You may remember that a couple of months ago, I was nominated by Bernie Sanders, alongside Represenative Alexandria Ocasio-Cortez and environmental justice leader Catherine Flowers, to serve on a Sanders-Biden Unity Task Force that would help advise the Democratic Platform and Joe Biden's campaign on climate change. I spent the last six weeks in policy discussions fighting for the vision that young people need—for the future we deserve, free from climate chaos. Today, the recommendations of the task force were released, and I wanted to share with you my thougths and experience.
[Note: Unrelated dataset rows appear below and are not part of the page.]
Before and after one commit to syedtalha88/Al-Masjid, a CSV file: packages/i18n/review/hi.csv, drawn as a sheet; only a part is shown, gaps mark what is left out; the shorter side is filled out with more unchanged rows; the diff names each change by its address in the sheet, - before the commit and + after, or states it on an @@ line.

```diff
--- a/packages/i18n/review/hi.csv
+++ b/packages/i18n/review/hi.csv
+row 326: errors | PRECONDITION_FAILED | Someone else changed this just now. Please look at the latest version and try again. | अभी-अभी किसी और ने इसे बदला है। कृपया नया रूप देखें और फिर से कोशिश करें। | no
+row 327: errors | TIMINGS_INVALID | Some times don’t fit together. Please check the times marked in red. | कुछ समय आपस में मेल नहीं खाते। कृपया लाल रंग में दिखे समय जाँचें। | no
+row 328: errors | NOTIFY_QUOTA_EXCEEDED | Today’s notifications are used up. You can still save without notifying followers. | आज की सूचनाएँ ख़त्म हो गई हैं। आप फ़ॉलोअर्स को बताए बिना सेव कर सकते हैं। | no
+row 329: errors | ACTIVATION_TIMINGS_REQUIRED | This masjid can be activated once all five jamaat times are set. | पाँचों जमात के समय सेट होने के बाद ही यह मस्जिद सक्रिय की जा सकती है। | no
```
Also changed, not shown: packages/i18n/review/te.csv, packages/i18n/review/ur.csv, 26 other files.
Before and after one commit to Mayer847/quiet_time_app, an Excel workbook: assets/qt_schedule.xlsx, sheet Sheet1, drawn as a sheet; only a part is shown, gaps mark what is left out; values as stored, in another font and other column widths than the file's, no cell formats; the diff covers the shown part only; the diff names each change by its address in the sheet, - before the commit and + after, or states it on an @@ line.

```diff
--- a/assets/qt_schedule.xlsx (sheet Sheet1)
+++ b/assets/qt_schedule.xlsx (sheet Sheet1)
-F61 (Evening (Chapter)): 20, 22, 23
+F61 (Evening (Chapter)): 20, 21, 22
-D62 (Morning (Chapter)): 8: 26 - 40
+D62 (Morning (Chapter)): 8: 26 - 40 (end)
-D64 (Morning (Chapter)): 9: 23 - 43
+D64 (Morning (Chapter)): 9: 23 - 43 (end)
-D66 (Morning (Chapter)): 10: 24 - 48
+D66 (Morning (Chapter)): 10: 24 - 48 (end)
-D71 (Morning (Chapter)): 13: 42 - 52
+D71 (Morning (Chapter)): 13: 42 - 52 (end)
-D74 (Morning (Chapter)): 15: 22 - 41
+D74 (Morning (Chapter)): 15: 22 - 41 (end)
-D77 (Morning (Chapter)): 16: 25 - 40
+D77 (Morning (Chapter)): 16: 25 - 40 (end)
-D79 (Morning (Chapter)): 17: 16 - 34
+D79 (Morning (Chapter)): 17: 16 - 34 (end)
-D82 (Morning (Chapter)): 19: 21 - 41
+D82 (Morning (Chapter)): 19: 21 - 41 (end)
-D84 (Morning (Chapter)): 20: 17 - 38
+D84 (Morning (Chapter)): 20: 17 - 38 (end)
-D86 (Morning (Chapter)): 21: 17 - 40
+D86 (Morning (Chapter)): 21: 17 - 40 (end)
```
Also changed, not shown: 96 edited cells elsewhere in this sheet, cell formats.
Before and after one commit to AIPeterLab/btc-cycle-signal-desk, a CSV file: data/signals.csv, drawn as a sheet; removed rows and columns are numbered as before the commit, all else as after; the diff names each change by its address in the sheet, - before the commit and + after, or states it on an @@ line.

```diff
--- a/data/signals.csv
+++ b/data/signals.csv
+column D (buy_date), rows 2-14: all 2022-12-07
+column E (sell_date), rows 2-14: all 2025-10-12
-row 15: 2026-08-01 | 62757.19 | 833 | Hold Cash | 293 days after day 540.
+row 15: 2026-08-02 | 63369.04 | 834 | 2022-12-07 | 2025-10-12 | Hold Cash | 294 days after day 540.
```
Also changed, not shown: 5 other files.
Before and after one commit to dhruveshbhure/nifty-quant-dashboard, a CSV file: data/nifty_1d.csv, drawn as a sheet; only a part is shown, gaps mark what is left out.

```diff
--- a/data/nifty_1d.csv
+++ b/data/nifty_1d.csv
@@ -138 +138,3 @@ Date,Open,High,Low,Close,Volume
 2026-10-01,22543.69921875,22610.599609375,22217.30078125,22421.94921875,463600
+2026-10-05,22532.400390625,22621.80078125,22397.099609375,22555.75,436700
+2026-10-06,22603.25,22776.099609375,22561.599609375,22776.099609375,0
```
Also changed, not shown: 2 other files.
"I never anticipated we would walk out of this process with all the commitments we needed to ensure a livable future for my generation, and I know that there are still influences in the Democratic Party establishment that hold us back."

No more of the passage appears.